The economic downturn and job cuts have put an end to industry hand-wringing about a skills shortage

Two years ago, the UK plant hire industry was facing a crisis. Growth was being hampered by a shortage of skilled workers and employers were struggling to attract school-leavers.

Now we have a different crisis. Workloads have fallen, construction projects are being postponed or cancelled and the plant hire fraternity has an inventory of equipment and a staff of operators, fitters and service engineers with nothing to do.

In April 2006 I spoke to three plant hire companies – Kent-based earthmoving specialist HE Services, crane hirer Marsh Plant, and leading hirer of nonoperated equipment, A-Plant.

All three lamented the shortage of people willing to work in the industry. The workplace has not changed, and neither has the
training requirement. But the industry’s circumstances have, says Hugh Edeleanu, chairman of HE Services.

“There’s been a tremendous change in the past two years,” he says. “People are being laid off and we’re getting calls about
vacancies all the time.”

Hit early

Even before the construction industry recession became official, plant hire firms were feeling the pinch. Most have had to make changes, often by reducing staffing levels. Several have ceased trading and their employees are looking for work. So is there a glut in the labour market now?

“In office staff there is,” says Mr Edeleanu. “House builders, contractors, estate agent and banks have all been hit hard.

“But the supply of those most scarce skills – fitters and operators – is only now beginning to exceed demand. What some plant hirers have found is that it is now easier to find and retain staff of a high calibre.

Geoffrey Marsh, chairman with Hampshire hirer Marsh Plant, complained two years ago that many trainees lacked ability and commitment. Four out of 10 apprentices he took on lost interest and left.
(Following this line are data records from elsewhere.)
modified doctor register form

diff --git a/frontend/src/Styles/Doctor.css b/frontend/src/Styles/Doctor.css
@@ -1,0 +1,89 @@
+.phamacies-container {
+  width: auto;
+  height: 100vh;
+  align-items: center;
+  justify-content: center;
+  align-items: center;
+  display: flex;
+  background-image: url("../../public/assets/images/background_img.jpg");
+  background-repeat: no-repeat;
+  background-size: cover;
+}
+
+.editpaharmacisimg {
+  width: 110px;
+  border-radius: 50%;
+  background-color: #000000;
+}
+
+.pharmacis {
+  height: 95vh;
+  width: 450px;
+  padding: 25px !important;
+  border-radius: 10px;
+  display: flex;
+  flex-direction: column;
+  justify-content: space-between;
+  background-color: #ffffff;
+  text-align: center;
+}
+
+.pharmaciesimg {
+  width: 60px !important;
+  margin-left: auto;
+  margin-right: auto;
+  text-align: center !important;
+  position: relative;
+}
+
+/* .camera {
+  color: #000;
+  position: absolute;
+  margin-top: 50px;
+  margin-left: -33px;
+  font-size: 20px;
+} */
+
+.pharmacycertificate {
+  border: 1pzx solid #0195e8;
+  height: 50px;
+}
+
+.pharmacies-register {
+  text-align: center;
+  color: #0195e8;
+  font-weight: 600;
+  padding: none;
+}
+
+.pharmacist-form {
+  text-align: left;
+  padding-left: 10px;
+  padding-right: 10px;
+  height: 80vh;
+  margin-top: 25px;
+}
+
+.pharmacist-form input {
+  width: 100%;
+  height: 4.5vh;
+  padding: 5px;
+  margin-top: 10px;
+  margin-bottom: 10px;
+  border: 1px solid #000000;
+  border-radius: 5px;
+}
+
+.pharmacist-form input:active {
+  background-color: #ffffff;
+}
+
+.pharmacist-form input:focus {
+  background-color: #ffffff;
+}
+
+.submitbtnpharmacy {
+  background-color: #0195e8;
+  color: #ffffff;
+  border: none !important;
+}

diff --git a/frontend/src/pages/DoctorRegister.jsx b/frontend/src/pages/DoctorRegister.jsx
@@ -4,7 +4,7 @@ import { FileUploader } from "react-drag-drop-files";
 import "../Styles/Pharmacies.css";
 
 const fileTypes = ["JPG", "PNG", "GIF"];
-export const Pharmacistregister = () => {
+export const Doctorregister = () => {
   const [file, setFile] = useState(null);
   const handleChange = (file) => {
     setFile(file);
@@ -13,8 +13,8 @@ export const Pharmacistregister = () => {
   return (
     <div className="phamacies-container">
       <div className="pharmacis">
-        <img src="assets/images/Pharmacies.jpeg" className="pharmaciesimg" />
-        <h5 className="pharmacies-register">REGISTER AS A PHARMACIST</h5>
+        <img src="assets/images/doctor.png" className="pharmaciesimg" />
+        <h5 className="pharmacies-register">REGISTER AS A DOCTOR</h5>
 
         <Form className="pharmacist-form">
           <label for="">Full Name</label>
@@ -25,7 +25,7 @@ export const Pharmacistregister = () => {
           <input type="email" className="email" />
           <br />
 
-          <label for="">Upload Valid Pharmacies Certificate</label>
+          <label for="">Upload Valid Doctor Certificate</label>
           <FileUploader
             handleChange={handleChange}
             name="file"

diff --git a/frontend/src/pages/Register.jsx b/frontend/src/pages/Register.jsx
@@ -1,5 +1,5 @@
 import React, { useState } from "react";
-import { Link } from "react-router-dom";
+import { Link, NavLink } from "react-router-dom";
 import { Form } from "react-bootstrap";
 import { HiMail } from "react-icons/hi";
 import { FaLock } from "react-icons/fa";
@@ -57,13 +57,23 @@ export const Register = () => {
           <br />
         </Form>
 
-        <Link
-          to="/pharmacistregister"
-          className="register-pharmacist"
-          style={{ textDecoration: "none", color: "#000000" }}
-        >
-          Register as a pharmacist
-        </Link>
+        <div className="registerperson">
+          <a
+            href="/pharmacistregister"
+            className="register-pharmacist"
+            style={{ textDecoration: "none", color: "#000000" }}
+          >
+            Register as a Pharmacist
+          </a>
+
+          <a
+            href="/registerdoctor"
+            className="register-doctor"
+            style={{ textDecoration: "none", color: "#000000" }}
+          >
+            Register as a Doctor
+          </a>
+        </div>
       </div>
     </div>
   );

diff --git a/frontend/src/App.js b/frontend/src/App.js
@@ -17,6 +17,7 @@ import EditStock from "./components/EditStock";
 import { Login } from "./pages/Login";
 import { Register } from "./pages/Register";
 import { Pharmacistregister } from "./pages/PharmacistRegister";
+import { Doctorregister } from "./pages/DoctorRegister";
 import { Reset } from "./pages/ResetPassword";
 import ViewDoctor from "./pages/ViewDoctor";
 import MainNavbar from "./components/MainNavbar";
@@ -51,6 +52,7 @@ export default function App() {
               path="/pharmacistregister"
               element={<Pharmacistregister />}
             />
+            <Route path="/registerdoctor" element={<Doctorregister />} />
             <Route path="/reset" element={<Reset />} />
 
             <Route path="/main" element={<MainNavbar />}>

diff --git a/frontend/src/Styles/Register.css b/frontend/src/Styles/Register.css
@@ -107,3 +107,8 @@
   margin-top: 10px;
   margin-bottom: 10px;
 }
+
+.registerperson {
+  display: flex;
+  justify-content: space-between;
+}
“Two of them simply said they couldn’t be doing with all the paperwork and they just disappeared,” says Mr Marsh.

Under contract to Marsh Plant, which had invested heavily in their aborted training, they simply vanished, owing their employer £1,000 apiece.

“We’ve had a much better success rate recently,” says Mr Marsh. “There are more people to choose from and they are more committed.
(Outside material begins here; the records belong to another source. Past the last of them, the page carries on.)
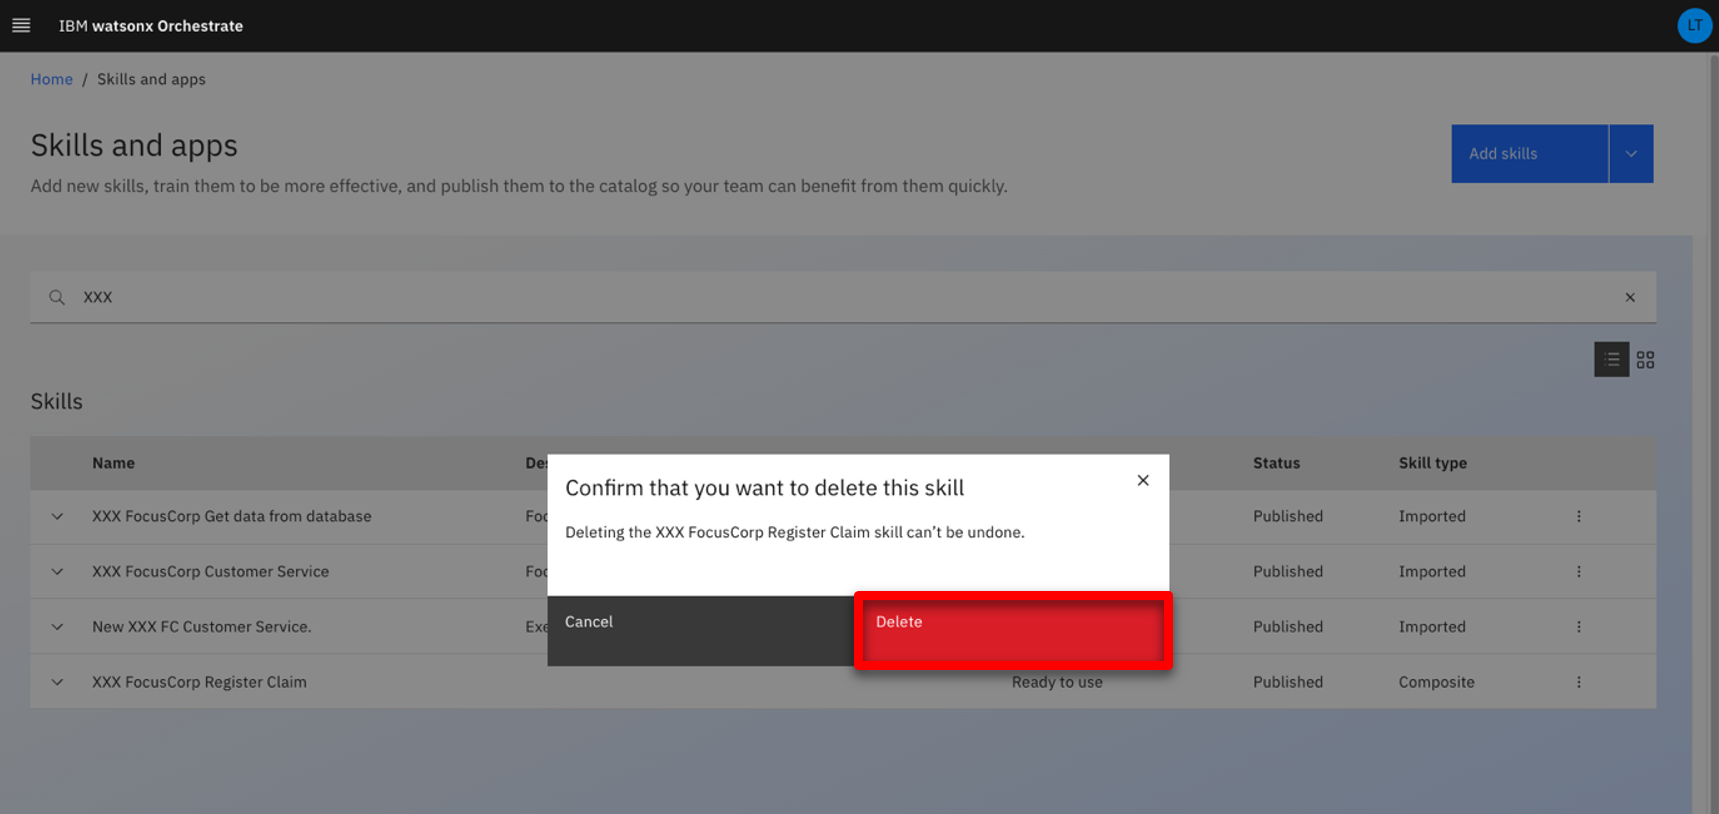
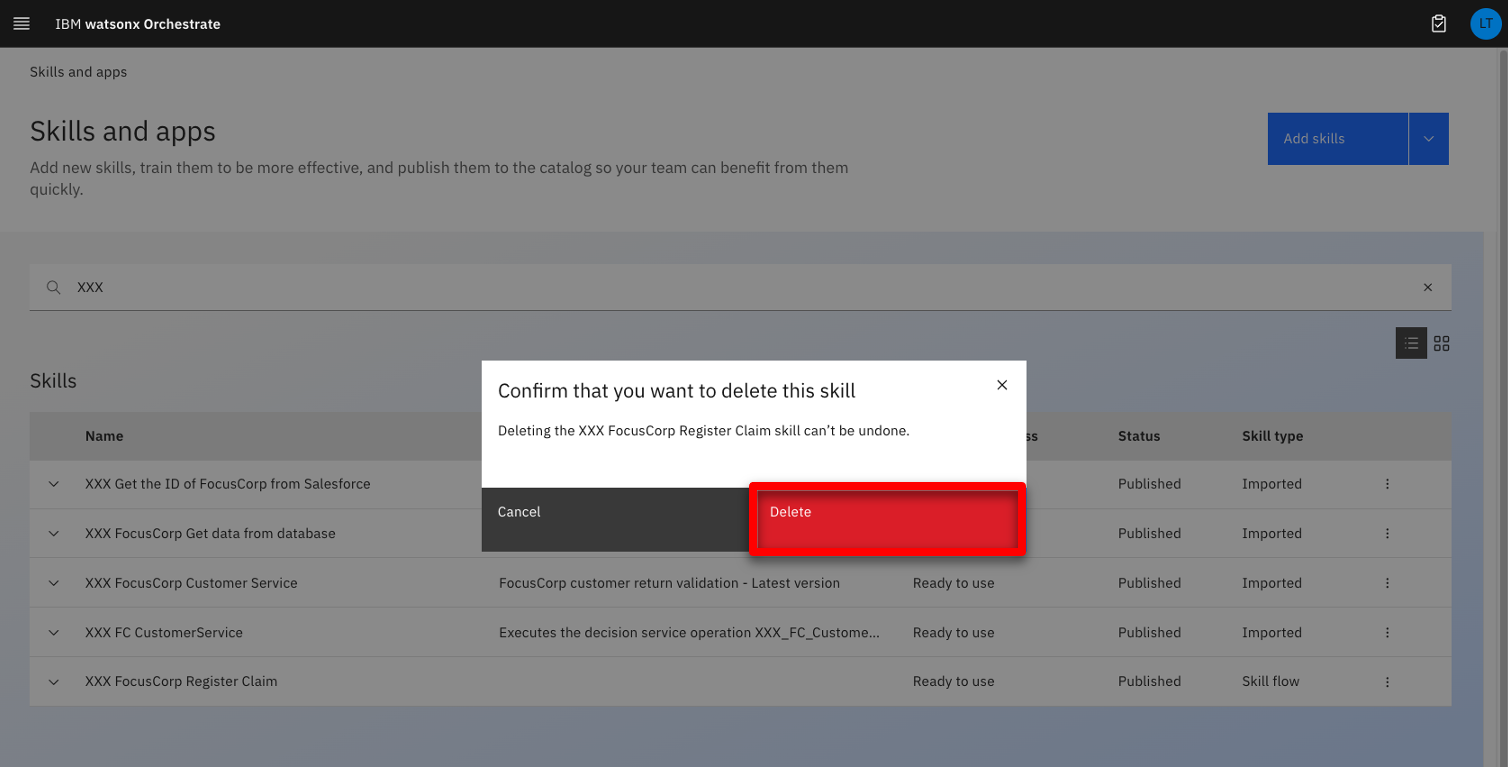
replacing composite with skill flow in prep

diff --git a/docs/300-digital-labor-leveraging-odm-decisions-in-watsonx-orchestrate/demo-preparation.md b/docs/300-digital-labor-leveraging-odm-decisions-in-watsonx-orchestrate/demo-preparation.md
@@ -483,7 +483,7 @@ You are now ready to demo!
 The provided skills (jason files) are configured to use the latest deployed ruleapp. You can use that following additional actions to illustrate this capability:
 1. Update a business rule in the Decision Center with any policy update of your choice. 
 2. Deploy a new version of the RuleApp in the Rule Execution Server using your exiting deployment configuration. 
-3. Re-run the exact same composite skill and show that the new rules have been applied.
+3. Re-run the exact same skill flow and show that the new rules have been applied.
 
 </details>
 <br/>
@@ -503,7 +503,7 @@ After each demo, you must remove the **New XXX FC FocusCorp Customer Service** s
 
 3. Enter your '**XXX**' initials to access your skills. <br/> <img src="images/Prep-6-1-3.png" width="800" /><br/>
 
-4. Look for the skill with the **Composite** skill type. Click its corresponding **ellipsis** icon (1). Click **Delete this skill** (2). <br/> <img src="images/Prep-6-1-4.png" width="800" /><br/>
+4. Look for the skill with the **Skill flow** skill type. Click its corresponding **ellipsis** icon (1). Click **Delete this skill** (2). <br/> <img src="images/Prep-6-1-4.png" width="800" /><br/>
 
 5. Click **Delete**. <br/> <img src="images/Prep-6-1-5.png" width="800" /><br/>
 
@@ -529,7 +529,7 @@ After each demo, you must remove the **New XXX FC FocusCorp Customer Service** s
 
 <summary>Remove the four skills created during the demo</summary>
 
-1. Repeat the **AFTER EACH DEMO** steps and remove the four '**XXX**' skills (XXX being your own initials). <br/> <inline-notification text="The composite skill must be removed first."></inline-notification> <img src="images/Prep-7-1-1.png" width="800" /><br/>
+1. Repeat the **AFTER EACH DEMO** steps and remove the four '**XXX**' skills (XXX being your own initials). <br/> <inline-notification text="The kill flow must be removed first."></inline-notification> <img src="images/Prep-7-1-1.png" width="800" /><br/>
 
 2. Enter your '**XXX**' initials and make sure no skills remain. <br/> <img src="images/Prep-7-1-2.png" width="800" /><br/>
“We’ve found there are quite a few ex-truck drivers and ex-servicemen willing to re-train as crane operators, and that’s good for us because they have experience and their HGV licence reduces the amount of training we have to do.”
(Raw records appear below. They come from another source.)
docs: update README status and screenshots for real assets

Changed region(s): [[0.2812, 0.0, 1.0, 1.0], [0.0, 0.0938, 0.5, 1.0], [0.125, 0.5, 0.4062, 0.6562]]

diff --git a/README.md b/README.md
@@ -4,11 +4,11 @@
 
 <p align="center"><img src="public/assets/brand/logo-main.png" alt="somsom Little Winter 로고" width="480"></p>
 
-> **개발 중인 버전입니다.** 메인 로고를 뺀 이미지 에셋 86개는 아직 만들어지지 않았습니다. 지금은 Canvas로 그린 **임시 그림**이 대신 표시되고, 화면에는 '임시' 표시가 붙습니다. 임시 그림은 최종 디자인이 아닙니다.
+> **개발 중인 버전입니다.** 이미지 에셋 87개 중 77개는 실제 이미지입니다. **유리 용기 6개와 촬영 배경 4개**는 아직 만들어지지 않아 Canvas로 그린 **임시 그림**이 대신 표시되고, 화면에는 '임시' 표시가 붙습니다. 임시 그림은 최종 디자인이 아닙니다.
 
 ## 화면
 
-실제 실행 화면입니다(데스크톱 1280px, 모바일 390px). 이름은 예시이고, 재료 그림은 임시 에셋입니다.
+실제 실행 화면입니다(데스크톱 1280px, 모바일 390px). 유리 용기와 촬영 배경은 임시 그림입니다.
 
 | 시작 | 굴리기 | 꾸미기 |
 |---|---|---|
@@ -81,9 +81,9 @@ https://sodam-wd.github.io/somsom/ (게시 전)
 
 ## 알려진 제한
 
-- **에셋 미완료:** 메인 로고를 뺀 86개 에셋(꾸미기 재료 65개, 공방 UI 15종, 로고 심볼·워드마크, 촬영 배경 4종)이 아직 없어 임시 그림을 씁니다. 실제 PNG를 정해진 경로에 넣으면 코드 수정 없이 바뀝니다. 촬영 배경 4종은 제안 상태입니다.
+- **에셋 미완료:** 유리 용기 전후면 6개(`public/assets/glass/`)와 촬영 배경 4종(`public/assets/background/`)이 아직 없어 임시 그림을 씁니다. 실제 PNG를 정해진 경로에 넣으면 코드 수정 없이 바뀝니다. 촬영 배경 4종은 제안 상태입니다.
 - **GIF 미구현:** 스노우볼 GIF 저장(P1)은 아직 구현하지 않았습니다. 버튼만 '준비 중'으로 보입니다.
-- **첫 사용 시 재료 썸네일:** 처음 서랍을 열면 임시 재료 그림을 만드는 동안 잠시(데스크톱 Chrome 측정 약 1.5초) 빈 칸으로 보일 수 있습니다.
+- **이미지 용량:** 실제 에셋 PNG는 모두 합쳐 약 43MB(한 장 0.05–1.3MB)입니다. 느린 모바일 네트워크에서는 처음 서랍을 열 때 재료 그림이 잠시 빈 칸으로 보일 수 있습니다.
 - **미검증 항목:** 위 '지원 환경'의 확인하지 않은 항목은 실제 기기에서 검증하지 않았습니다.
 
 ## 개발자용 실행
This year, Marsh Plant has put 10 job-seekers through crane foundation, slinging and signalling training, retaining eight of them as full-time apprentice operators. But now the company has put a freeze on operator recruitment, says technical director Shaun Leinster.

“We don’t need to recruit at the moment but we still get one or two CVs a week, mainly from fitters looking for work.”

So quickly has the skills shortage abated that it is hard to believe that only two years ago A-Plant was going all the way to Poland to recruit.

The job vacancies were mainly for fitters, drivers and sales staff, but the candidates were well-trained and of a high calibre.

“Some of the people we’ve interviewed are graduates,” says human resources manager Catherine Rose.

Homeward bound

Today we read about Polish migrant workers returning to their homeland where the economic downturn is less acute – although it is accelerating even there.

But the Polish workers A-Plant had been recruiting were not temporary staff. “Our recruits were all permanent,” says Ken Palframan, A-Plant human resources director.

“Our need was urgent at the time and we needed the skills straight away – that’s why we went to Poland. Now, the focus is on new apprentices, people who we can train up ourselves.”